** Opening RECORDS TO PROCESS block **

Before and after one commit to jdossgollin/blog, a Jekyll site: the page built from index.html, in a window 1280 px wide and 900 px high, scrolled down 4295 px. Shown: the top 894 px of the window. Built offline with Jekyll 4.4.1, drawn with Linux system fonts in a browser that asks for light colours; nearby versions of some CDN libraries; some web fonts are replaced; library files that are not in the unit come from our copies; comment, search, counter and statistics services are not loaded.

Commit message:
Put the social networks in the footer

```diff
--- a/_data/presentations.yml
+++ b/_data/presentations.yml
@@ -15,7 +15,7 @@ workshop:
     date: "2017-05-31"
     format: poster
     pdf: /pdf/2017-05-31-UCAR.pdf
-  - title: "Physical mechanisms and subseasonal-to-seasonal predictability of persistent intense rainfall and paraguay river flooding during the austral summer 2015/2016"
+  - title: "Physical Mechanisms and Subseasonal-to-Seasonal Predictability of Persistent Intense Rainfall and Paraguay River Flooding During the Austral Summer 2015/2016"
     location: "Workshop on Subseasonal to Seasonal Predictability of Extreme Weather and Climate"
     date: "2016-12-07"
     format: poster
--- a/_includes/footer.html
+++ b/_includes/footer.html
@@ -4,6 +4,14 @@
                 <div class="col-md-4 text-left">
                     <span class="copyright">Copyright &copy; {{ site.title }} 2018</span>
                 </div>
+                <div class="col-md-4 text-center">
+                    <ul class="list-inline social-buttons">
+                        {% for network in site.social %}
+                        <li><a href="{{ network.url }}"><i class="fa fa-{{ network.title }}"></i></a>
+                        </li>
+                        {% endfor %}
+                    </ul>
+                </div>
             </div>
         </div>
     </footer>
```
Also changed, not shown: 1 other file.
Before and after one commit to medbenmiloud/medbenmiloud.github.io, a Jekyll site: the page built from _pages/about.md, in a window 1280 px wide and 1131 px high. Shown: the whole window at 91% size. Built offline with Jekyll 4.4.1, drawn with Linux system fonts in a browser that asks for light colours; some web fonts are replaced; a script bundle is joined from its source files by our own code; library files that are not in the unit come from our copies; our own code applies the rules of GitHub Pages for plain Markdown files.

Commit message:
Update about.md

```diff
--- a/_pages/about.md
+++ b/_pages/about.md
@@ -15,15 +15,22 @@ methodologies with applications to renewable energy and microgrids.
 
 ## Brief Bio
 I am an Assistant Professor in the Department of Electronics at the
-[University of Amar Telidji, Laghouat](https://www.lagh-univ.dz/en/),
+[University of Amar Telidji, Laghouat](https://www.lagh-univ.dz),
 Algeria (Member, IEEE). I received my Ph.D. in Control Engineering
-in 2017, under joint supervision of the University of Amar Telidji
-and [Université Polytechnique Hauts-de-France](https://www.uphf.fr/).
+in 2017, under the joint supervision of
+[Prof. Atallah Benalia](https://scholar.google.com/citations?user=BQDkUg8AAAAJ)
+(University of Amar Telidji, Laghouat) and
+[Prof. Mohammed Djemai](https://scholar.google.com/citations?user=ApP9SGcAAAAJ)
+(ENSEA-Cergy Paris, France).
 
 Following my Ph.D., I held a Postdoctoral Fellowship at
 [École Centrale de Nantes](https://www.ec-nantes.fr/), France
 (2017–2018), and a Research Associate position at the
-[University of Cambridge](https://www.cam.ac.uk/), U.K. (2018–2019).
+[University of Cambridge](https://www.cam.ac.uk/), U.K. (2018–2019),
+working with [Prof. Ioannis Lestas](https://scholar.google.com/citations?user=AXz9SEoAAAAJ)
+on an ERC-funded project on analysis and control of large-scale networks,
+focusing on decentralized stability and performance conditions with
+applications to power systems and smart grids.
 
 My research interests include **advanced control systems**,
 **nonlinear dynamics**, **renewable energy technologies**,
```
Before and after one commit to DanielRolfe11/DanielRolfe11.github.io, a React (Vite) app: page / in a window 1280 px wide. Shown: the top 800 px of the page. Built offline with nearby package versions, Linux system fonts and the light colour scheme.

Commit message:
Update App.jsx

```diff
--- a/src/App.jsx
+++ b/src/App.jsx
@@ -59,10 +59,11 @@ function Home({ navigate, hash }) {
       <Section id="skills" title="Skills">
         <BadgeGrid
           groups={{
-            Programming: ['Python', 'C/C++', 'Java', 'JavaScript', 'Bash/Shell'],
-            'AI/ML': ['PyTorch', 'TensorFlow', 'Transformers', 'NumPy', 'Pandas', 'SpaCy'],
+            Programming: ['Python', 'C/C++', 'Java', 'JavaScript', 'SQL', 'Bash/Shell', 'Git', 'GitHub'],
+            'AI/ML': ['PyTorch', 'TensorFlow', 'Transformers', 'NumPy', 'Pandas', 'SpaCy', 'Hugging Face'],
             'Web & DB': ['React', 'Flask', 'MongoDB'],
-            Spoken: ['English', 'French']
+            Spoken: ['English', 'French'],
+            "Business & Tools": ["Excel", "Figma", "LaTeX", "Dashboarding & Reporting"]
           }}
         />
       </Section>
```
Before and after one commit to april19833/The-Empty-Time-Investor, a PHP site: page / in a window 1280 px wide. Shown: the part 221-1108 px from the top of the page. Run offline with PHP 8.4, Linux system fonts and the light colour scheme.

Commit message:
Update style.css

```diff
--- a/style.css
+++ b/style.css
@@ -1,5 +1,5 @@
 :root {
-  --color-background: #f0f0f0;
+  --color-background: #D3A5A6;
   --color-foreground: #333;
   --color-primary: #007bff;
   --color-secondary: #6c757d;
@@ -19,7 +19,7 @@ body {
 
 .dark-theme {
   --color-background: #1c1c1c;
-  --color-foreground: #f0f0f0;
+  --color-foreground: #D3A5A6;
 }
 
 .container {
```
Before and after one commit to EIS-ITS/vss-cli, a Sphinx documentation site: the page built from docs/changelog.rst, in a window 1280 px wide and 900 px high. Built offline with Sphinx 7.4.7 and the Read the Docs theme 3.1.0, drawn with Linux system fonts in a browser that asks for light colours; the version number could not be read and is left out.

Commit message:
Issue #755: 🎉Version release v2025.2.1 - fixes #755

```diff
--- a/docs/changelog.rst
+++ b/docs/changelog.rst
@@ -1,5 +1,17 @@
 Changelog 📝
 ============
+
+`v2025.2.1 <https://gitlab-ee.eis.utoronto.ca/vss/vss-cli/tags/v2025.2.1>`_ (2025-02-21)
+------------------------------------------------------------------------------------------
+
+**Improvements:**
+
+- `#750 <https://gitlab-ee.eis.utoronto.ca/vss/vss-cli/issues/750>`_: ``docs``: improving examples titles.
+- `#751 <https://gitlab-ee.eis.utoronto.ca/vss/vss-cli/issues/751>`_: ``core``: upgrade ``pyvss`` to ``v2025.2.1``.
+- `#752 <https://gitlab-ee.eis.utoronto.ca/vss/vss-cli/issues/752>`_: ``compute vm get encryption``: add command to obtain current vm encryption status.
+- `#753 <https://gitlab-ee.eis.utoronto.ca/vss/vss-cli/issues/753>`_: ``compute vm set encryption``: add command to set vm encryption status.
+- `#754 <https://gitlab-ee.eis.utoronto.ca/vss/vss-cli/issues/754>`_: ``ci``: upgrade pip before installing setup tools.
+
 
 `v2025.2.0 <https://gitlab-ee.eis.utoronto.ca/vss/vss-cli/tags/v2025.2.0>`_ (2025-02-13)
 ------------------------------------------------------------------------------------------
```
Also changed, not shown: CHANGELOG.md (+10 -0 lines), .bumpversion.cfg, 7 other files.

** Closing RECORDS TO PROCESS block **

▸ **GOAL OF THE EXERCISE**
Every entry is to be restated word for word, with nothing dropped.

▸ **RESPONSE FOR THIS EXERCISE**
Before and after one commit to jdossgollin/blog, a Jekyll site: the page built from index.html, in a window 1280 px wide and 900 px high, scrolled down 4295 px. Shown: the top 894 px of the window. Built offline with Jekyll 4.4.1, drawn with Linux system fonts in a browser that asks for light colours; nearby versions of some CDN libraries; some web fonts are replaced; library files that are not in the unit come from our copies; comment, search, counter and statistics services are not loaded.

Commit message:
Put the social networks in the footer

```diff
--- a/_data/presentations.yml
+++ b/_data/presentations.yml
@@ -15,7 +15,7 @@ workshop:
     date: "2017-05-31"
     format: poster
     pdf: /pdf/2017-05-31-UCAR.pdf
-  - title: "Physical mechanisms and subseasonal-to-seasonal predictability of persistent intense rainfall and paraguay river flooding during the austral summer 2015/2016"
+  - title: "Physical Mechanisms and Subseasonal-to-Seasonal Predictability of Persistent Intense Rainfall and Paraguay River Flooding During the Austral Summer 2015/2016"
     location: "Workshop on Subseasonal to Seasonal Predictability of Extreme Weather and Climate"
     date: "2016-12-07"
     format: poster
--- a/_includes/footer.html
+++ b/_includes/footer.html
@@ -4,6 +4,14 @@
                 <div class="col-md-4 text-left">
                     <span class="copyright">Copyright &copy; {{ site.title }} 2018</span>
                 </div>
+                <div class="col-md-4 text-center">
+                    <ul class="list-inline social-buttons">
+                        {% for network in site.social %}
+                        <li><a href="{{ network.url }}"><i class="fa fa-{{ network.title }}"></i></a>
+                        </li>
+                        {% endfor %}
+                    </ul>
+                </div>
             </div>
         </div>
     </footer>
```
Also changed, not shown: 1 other file.
Before and after one commit to medbenmiloud/medbenmiloud.github.io, a Jekyll site: the page built from _pages/about.md, in a window 1280 px wide and 1131 px high. Shown: the whole window at 91% size. Built offline with Jekyll 4.4.1, drawn with Linux system fonts in a browser that asks for light colours; some web fonts are replaced; a script bundle is joined from its source files by our own code; library files that are not in the unit come from our copies; our own code applies the rules of GitHub Pages for plain Markdown files.

Commit message:
Update about.md

```diff
--- a/_pages/about.md
+++ b/_pages/about.md
@@ -15,15 +15,22 @@ methodologies with applications to renewable energy and microgrids.
 
 ## Brief Bio
 I am an Assistant Professor in the Department of Electronics at the
-[University of Amar Telidji, Laghouat](https://www.lagh-univ.dz/en/),
+[University of Amar Telidji, Laghouat](https://www.lagh-univ.dz),
 Algeria (Member, IEEE). I received my Ph.D. in Control Engineering
-in 2017, under joint supervision of the University of Amar Telidji
-and [Université Polytechnique Hauts-de-France](https://www.uphf.fr/).
+in 2017, under the joint supervision of
+[Prof. Atallah Benalia](https://scholar.google.com/citations?user=BQDkUg8AAAAJ)
+(University of Amar Telidji, Laghouat) and
+[Prof. Mohammed Djemai](https://scholar.google.com/citations?user=ApP9SGcAAAAJ)
+(ENSEA-Cergy Paris, France).
 
 Following my Ph.D., I held a Postdoctoral Fellowship at
 [École Centrale de Nantes](https://www.ec-nantes.fr/), France
 (2017–2018), and a Research Associate position at the
-[University of Cambridge](https://www.cam.ac.uk/), U.K. (2018–2019).
+[University of Cambridge](https://www.cam.ac.uk/), U.K. (2018–2019),
+working with [Prof. Ioannis Lestas](https://scholar.google.com/citations?user=AXz9SEoAAAAJ)
+on an ERC-funded project on analysis and control of large-scale networks,
+focusing on decentralized stability and performance conditions with
+applications to power systems and smart grids.
 
 My research interests include **advanced control systems**,
 **nonlinear dynamics**, **renewable energy technologies**,
```
Before and after one commit to DanielRolfe11/DanielRolfe11.github.io, a React (Vite) app: page / in a window 1280 px wide. Shown: the top 800 px of the page. Built offline with nearby package versions, Linux system fonts and the light colour scheme.

Commit message:
Update App.jsx

```diff
--- a/src/App.jsx
+++ b/src/App.jsx
@@ -59,10 +59,11 @@ function Home({ navigate, hash }) {
       <Section id="skills" title="Skills">
         <BadgeGrid
           groups={{
-            Programming: ['Python', 'C/C++', 'Java', 'JavaScript', 'Bash/Shell'],
-            'AI/ML': ['PyTorch', 'TensorFlow', 'Transformers', 'NumPy', 'Pandas', 'SpaCy'],
+            Programming: ['Python', 'C/C++', 'Java', 'JavaScript', 'SQL', 'Bash/Shell', 'Git', 'GitHub'],
+            'AI/ML': ['PyTorch', 'TensorFlow', 'Transformers', 'NumPy', 'Pandas', 'SpaCy', 'Hugging Face'],
             'Web & DB': ['React', 'Flask', 'MongoDB'],
-            Spoken: ['English', 'French']
+            Spoken: ['English', 'French'],
+            "Business & Tools": ["Excel", "Figma", "LaTeX", "Dashboarding & Reporting"]
           }}
         />
       </Section>
```
Before and after one commit to april19833/The-Empty-Time-Investor, a PHP site: page / in a window 1280 px wide. Shown: the part 221-1108 px from the top of the page. Run offline with PHP 8.4, Linux system fonts and the light colour scheme.

Commit message:
Update style.css

```diff
--- a/style.css
+++ b/style.css
@@ -1,5 +1,5 @@
 :root {
-  --color-background: #f0f0f0;
+  --color-background: #D3A5A6;
   --color-foreground: #333;
   --color-primary: #007bff;
   --color-secondary: #6c757d;
@@ -19,7 +19,7 @@ body {
 
 .dark-theme {
   --color-background: #1c1c1c;
-  --color-foreground: #f0f0f0;
+  --color-foreground: #D3A5A6;
 }
 
 .container {
```
Before and after one commit to EIS-ITS/vss-cli, a Sphinx documentation site: the page built from docs/changelog.rst, in a window 1280 px wide and 900 px high. Built offline with Sphinx 7.4.7 and the Read the Docs theme 3.1.0, drawn with Linux system fonts in a browser that asks for light colours; the version number could not be read and is left out.

Commit message:
Issue #755: 🎉Version release v2025.2.1 - fixes #755

```diff
--- a/docs/changelog.rst
+++ b/docs/changelog.rst
@@ -1,5 +1,17 @@
 Changelog 📝
 ============
+
+`v2025.2.1 <https://gitlab-ee.eis.utoronto.ca/vss/vss-cli/tags/v2025.2.1>`_ (2025-02-21)
+------------------------------------------------------------------------------------------
+
+**Improvements:**
+
+- `#750 <https://gitlab-ee.eis.utoronto.ca/vss/vss-cli/issues/750>`_: ``docs``: improving examples titles.
+- `#751 <https://gitlab-ee.eis.utoronto.ca/vss/vss-cli/issues/751>`_: ``core``: upgrade ``pyvss`` to ``v2025.2.1``.
+- `#752 <https://gitlab-ee.eis.utoronto.ca/vss/vss-cli/issues/752>`_: ``compute vm get encryption``: add command to obtain current vm encryption status.
+- `#753 <https://gitlab-ee.eis.utoronto.ca/vss/vss-cli/issues/753>`_: ``compute vm set encryption``: add command to set vm encryption status.
+- `#754 <https://gitlab-ee.eis.utoronto.ca/vss/vss-cli/issues/754>`_: ``ci``: upgrade pip before installing setup tools.
+
 
 `v2025.2.0 <https://gitlab-ee.eis.utoronto.ca/vss/vss-cli/tags/v2025.2.0>`_ (2025-02-13)
 ------------------------------------------------------------------------------------------
```
Also changed, not shown: CHANGELOG.md (+10 -0 lines), .bumpversion.cfg, 7 other files.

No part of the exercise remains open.